Browning’s Buck Mark URX pellet pistol: Part 1

by B.B. Pelletier

Browning’s new Buck Mark URX air pistol has a lot going for it.

The Browning’s Buck Mark URX is another cool pellet pistol I saw at the 2012 SHOT Show and wanted to test for you as soon as it became available. This pistol is a single-shot breakbarrel (the packaging says it has a “one stroke cocking mechanism”) that has the same general profile of the Browning Buck Mark .22 rimfire pistol, but it is not an exact copy. The single thing that attracted me to this pistol is the velocity — an advertised 320 f.p.s. with lead pellets and 360 f.p.s. with lead-free alloy pellets. That tells me the gun cocks easily and should have a very smooth firing cycle, and that, in turn, promises good accuracy! I can only hope!

This is an inexpensive air pistol. It comes in a blister pack that’s designed to hang in a standard store wire rack. The appearance may put off some shooters who feel that they can’t get quality in an airgun this inexpensive, but we have the Beeman P17 single-stroke as an example of one that does deliver. So, I’ve learned to reserve judgement until all the testing is completed. The recent lesson of the Winchester M14 rifle reminded me to hold my opinion until all the cards are dealt!

I’ll tell you how engaging this pistol is. When I first picked it up, it wasn’t 5 minutes before I’d cocked it and fired the first shot. The barrel breaks open easily, and no cocking aid is required. The piston stroke is longer than you might think, and the barrel keeps on coming down and back for a long time. That tells me the piston stroke is where the power comes from, so the mainspring can be relatively light.

The Buck Mark URX breaks open farther than you expect. This tells us the piston stroke is long.

The cocking link is in two pieces, which allows the cocking slot to be very short. In the case of this pistol, it’s non-existent, as the link feeds straight back through a slot in the frame. That gives the frame more rigidity, which in turn reduces any vibration. This gun is low-powered, so there won’t be a lot of vibration to begin with. And with this design, it should be very smooth.

The safety comes on every time the pistol is cocked, and the lever is placed perfectly for right-handed shooters to release it with their thumb. In every other way, this pistol is entirely ambidextrous; and I went so far as to cock and shoot it in my left hand! The safety comes off easily with the trigger finger of a southpaw, so I don’t want to hear any complaints to the contrary.

The safety pops up automatically when the pistol is cocked. Right-handed shooters will also find it handy for resting the thumb.

Naturally, the exterior of the gun is all plastic except for a metal trigger, a metal safety switch and a couple screw heads. You have to accept that in an airgun at this price level; but as the Beeman P17 taught us, it doesn’t mean the gun can’t also be a great target pistol.

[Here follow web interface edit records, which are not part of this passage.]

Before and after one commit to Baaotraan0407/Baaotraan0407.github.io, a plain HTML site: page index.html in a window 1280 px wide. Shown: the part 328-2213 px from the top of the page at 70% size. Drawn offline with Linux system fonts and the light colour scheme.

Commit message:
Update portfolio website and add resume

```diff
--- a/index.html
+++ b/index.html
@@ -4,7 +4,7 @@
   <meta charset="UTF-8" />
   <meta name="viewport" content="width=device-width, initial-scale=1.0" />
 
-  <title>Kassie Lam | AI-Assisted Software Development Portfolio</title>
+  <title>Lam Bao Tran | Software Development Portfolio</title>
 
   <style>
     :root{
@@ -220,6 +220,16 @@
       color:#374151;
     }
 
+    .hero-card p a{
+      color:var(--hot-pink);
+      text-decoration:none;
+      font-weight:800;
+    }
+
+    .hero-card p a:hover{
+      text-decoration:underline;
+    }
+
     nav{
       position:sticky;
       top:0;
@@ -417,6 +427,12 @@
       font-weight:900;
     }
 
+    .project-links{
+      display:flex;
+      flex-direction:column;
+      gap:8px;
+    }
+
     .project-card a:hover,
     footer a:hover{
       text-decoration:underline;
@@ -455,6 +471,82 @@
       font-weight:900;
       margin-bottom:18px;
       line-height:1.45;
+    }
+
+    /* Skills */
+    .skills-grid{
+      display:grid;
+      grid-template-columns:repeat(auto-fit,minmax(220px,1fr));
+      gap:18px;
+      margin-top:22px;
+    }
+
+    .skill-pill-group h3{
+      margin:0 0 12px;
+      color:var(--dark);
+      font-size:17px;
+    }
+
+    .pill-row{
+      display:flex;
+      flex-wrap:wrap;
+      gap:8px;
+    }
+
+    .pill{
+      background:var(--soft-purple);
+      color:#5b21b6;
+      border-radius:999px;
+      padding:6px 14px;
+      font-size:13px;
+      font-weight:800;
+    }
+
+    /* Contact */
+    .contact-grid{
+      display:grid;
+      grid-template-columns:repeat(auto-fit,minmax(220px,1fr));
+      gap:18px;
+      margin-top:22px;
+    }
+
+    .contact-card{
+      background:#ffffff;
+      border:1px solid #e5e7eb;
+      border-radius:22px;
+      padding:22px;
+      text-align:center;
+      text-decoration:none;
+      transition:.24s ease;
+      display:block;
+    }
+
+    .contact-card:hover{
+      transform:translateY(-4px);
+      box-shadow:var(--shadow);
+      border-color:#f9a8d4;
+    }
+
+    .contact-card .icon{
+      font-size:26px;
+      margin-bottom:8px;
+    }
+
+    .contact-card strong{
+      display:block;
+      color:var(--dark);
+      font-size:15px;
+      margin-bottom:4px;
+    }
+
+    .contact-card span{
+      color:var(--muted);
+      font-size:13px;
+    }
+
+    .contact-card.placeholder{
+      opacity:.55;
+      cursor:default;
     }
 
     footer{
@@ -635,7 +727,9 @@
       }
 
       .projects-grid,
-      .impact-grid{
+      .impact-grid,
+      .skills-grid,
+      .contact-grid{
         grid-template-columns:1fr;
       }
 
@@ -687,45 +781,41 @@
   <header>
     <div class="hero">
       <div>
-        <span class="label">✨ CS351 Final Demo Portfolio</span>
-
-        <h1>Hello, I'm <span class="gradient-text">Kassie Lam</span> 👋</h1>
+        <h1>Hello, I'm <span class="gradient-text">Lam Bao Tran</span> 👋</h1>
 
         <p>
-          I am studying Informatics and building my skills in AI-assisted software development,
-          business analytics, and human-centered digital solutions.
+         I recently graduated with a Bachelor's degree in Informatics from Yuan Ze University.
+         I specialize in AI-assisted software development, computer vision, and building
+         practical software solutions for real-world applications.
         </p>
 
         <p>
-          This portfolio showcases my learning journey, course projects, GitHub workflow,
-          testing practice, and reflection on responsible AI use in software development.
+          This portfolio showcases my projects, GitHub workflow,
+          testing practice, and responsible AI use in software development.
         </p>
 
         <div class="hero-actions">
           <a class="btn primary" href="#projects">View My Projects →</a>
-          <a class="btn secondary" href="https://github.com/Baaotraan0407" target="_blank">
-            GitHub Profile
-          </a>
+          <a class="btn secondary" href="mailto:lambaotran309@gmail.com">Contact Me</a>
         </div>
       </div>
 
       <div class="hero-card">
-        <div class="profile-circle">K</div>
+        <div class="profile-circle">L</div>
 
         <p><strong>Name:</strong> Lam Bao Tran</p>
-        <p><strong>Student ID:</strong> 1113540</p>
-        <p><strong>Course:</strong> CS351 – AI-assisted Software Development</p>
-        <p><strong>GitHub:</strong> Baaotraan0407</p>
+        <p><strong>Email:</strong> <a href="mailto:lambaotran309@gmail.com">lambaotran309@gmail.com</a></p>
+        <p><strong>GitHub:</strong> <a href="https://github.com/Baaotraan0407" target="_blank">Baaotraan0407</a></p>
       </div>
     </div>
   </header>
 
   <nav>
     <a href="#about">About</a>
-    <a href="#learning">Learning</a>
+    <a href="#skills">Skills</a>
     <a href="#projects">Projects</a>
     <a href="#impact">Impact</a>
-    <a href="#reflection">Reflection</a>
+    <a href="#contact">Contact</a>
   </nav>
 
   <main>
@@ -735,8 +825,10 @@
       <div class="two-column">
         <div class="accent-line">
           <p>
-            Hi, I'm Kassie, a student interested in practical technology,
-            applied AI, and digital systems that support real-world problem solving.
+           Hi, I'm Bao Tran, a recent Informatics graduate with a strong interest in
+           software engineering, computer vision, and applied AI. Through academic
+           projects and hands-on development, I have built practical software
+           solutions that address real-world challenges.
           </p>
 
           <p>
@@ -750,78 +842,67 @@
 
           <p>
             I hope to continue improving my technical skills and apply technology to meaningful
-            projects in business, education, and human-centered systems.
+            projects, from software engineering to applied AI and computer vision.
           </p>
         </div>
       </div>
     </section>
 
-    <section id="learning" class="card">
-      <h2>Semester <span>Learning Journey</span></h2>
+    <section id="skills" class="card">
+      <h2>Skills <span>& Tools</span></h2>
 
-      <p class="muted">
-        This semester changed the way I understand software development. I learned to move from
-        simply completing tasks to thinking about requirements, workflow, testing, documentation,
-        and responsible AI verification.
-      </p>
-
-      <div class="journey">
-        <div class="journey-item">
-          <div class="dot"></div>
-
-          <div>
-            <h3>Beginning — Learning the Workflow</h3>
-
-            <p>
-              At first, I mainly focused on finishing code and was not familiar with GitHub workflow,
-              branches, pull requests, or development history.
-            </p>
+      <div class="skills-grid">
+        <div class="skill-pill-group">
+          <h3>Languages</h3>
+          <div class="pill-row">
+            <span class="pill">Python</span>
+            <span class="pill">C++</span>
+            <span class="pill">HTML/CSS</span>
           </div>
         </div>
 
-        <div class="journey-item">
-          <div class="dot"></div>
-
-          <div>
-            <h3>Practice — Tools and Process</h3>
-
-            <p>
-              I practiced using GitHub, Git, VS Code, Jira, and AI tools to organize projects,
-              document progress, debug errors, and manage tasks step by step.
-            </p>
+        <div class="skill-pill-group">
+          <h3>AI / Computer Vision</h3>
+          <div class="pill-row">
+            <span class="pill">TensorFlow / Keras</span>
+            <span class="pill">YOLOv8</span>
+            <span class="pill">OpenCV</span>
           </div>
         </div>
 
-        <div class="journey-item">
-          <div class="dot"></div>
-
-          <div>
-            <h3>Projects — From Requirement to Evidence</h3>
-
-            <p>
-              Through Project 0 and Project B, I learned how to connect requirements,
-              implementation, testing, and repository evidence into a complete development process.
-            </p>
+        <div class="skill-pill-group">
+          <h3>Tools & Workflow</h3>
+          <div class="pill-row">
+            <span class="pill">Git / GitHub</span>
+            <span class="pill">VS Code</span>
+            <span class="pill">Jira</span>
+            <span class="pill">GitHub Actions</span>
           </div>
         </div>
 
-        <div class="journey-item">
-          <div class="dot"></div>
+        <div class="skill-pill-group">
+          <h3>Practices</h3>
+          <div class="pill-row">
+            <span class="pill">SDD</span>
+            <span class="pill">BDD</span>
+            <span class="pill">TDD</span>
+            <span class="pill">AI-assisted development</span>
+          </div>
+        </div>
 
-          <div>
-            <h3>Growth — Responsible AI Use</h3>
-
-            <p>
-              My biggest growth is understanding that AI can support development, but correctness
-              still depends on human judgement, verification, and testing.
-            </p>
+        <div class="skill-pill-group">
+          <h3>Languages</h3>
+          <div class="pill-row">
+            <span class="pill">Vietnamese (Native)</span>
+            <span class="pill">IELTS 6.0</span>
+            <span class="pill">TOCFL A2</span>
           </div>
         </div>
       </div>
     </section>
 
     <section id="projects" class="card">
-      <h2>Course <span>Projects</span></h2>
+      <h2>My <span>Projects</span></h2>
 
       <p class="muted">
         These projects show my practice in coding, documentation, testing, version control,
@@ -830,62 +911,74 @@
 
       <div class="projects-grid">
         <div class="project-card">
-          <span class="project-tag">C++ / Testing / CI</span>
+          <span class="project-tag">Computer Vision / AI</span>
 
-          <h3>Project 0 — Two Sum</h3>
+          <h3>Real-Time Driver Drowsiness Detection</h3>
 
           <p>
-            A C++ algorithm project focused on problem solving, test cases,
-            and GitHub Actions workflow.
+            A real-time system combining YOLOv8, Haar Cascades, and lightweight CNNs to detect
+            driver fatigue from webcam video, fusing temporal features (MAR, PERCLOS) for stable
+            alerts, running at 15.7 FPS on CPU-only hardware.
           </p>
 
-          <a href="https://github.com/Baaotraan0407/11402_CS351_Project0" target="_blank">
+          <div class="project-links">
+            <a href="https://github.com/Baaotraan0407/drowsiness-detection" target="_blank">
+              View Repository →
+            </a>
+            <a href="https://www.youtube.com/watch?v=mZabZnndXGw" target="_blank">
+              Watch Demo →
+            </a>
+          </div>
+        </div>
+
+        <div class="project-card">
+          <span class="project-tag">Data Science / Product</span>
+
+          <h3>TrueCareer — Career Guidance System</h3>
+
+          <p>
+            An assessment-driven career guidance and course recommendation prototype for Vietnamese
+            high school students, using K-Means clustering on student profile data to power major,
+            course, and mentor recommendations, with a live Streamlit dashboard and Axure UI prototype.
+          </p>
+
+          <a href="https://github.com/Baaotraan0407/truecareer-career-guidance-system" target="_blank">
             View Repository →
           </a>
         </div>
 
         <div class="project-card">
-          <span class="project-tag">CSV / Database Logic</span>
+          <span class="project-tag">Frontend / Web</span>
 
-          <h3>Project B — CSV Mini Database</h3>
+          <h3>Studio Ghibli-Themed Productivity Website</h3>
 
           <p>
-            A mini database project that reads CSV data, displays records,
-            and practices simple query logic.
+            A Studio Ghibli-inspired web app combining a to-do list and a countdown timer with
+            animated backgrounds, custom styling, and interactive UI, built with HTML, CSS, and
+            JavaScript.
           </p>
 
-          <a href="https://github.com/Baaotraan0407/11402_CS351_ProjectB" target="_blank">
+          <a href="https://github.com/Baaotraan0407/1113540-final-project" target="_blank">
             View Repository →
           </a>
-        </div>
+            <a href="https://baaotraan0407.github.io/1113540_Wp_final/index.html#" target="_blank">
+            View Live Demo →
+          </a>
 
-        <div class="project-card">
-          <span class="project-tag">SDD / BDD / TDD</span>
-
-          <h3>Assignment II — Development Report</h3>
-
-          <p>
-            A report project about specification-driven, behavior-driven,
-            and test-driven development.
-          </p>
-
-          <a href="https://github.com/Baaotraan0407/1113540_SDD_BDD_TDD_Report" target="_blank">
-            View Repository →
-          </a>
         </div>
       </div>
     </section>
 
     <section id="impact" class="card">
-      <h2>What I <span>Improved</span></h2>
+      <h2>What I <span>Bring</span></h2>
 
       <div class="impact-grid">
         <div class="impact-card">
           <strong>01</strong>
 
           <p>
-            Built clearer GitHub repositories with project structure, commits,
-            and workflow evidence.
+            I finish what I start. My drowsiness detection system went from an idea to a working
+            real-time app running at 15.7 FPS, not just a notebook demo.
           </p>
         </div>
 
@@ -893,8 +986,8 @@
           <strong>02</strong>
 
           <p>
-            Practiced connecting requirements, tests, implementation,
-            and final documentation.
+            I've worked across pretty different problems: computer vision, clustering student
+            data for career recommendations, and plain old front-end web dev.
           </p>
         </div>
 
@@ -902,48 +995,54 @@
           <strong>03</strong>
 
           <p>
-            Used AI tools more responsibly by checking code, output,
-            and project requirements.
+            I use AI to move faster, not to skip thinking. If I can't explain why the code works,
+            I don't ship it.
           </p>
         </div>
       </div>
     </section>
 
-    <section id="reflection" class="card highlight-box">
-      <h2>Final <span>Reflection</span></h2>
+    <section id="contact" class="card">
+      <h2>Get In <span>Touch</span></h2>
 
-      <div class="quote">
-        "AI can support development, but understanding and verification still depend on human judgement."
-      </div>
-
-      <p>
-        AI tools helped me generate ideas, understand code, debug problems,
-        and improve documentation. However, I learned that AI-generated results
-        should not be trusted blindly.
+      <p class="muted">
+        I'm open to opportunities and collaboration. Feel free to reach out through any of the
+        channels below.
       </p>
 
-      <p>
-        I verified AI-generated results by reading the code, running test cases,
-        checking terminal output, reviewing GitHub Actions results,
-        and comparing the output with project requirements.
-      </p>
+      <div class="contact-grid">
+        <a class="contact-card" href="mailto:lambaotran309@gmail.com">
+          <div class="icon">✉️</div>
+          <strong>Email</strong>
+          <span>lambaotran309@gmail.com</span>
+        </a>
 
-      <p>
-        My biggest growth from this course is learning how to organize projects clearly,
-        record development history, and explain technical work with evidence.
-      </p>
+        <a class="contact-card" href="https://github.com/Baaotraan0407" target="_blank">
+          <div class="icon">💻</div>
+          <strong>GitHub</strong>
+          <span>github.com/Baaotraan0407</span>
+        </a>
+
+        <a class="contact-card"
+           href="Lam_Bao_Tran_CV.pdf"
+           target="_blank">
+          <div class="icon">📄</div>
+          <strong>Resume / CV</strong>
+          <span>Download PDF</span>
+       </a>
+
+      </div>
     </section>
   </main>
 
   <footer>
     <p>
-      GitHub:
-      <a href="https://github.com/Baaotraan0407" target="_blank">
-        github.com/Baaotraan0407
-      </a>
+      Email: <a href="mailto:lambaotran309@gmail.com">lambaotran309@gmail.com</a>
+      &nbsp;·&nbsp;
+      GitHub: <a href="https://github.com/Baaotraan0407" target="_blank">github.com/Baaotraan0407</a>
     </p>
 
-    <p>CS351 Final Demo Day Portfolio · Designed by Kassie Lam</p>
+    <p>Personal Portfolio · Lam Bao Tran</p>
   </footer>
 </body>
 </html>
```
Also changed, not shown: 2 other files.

The sights are traditional (aka not fiberoptic — thank you, very much!) and the rear sight adjusts for both windage and elevation. Neither adjustment has a detent, but the windage adjustment does have a small scale for reference. You can watch the sight elevate simply by looking at it from the side as you adjust it.

The rear sight has a small scale for reference when adjusting the windage.

The top of the gun has a Weaver base molded in. It looks like a Picatinny, but the cross-slots are 3.5mm instead of 5mm, so it’s definitely Weaver, only. That means you can mount optical sights, of course; and if I see the accuracy to warrant it, I may try that.

The pistol grip is raked back at a good angle for pointability, and there are finger grooves at the front. I find that a good hold is gripping the gun naturally and hooking my thumb over the safety switch — not unlike the hold I would use for a 1911 pistol.

The pistol weighs a pound and a half, which is on the light side for best accuracy, but I’ll know more about that when I shoot it. For now, all I can say is that it’s a very light air pistol.

What appears to be the barrel from the outside of the gun is actually a plastic shell enclosing a thin steel tube. I have no problem with that, because many air pistol barrels are similar; but this one ends six-tenths of an inch before the end of the jacket. There’s no “technology” (baffles or compensator) forward of the true muzzle, so this step was obviously taken just for looks.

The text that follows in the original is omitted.